They are around us.
At work. In the neighborhood. At family functions. And, at times, in our own home.
Sometimes they come out of nowhere and just suck the life out of us. You try to remain positive and strong, but their negativity drains you, exhausts you, and may even depress you.
Call them Energy Vampires. Call them Emotional Terrorists. Call them whatever you will. But whenever you are around a negative person, you experience what Judy Orloff describes in her book, Positive Energy, "a sense of being demeaned, constricted or attacked. You intuitively feel unsafe, tense or on guard. You sense prickly, off-putting vibes. You can't wait to get away from them. Your energy starts to fizzle. You may feel beleaguered or ill."
Becoming aware is the first step. That's one helluva wake-up call!
Spotting them and gaining an understanding of how they operate is the next step (refer to my post "Do You Affect or Do You Infect With Your Energy?" ). You may know this kind of person as the drama queen or king, the criticizer, the complainer, the blamer, the fixer-upper (needs A LOT of help); you can probably add more to this list.
A. Abstain. Don't engage in the negativity. You may have provided a listening ear, offered help, and provided support in the past, but if the person continues to harp on the same issues, it's time to disengage. Try switching the topic to lighten the mood. Make for light conversation by talking about new shows, new books, daily occurrences, hobbies or happy news. If that doesn't work, then it's time to excuse yourself.
B. Breathe. The simple act of deep breathing connects you to your essence. Take a few minutes to ground yourself by inhaling calm and exhaling negativity. This helps to neutralize fear or other difficult emotions. As you exhale, visualize negativity leaving your body. Send it to the light for healing and transformation. As you inhale, visualize peace entering your body.

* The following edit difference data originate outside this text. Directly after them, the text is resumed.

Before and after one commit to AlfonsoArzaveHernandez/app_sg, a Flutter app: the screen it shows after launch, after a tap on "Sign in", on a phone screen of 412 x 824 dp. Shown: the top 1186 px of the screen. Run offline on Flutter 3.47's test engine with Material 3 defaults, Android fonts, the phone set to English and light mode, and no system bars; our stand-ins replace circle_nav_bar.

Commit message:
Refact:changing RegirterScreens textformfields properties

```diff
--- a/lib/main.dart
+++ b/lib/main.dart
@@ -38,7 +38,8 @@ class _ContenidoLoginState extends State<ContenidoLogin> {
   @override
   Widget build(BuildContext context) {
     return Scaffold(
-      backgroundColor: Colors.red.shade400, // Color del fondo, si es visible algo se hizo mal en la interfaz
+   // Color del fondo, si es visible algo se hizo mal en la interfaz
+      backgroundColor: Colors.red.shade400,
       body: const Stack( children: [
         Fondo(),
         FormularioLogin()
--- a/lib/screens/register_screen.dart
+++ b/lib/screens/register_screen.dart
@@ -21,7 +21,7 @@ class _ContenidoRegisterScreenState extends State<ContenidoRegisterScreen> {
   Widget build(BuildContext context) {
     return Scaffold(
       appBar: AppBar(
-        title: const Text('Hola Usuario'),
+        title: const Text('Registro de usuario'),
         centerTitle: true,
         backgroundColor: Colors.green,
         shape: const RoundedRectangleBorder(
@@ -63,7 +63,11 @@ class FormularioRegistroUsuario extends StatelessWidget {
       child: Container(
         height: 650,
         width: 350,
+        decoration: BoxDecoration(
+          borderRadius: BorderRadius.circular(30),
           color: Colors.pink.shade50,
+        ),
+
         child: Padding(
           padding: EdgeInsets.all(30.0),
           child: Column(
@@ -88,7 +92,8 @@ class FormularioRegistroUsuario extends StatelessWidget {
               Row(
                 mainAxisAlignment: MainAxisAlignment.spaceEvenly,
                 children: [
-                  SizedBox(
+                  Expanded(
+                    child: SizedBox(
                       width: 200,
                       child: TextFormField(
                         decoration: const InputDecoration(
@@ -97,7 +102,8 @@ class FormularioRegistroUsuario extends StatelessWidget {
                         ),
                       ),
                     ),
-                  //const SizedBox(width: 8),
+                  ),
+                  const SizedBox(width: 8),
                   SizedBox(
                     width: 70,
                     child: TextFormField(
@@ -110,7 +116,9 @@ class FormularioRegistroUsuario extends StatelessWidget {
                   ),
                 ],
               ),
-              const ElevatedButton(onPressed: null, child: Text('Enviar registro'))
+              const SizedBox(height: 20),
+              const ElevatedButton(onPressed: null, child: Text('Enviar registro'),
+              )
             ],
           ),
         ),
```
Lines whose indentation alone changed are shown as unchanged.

C. Communicate. Tell the person how it makes you feel when s/he is negative around or toward you. Do this gently as people don't like to be lectured on how to behave. You want to avoid inflaming the situation. Every time s/he tells you something negative, say, "Now tell me something positive." This serves as a neutralizer and as a gentle reminder that you will not tolerate negativity.
D. Detach. Sometimes you have to distance yourself from the person, either by reducing contact or dropping them from your life.
E. Employ a buffer. If you can avoid being alone with this person, do so. Being alone makes you the receiving end of all the negativity. Make sure you have another family member, your spouse or partner, or a friend with you in the presence of a negative person. The more, the better. Having others around may bring out a different, more positive side in that person.
F. Forgive them for they know not what they do. Some people have no idea how negative they are. You can bring it to their attention, but that does not mean that they will change their ways or thinking. Understand that you are not responsible for their behavior, but you are responsible for yours (for more on forgiveness, read my post here).
No one can tell you that dealing with a negative person is a pleasant experience. It is downright uncomfortable at times. But when we build our awareness and develop an understanding, we can take steps to protect ourselves when we do have to deal with them.
Tomorrow I will continue the ABC's of dealing with negative people. Stay tuned.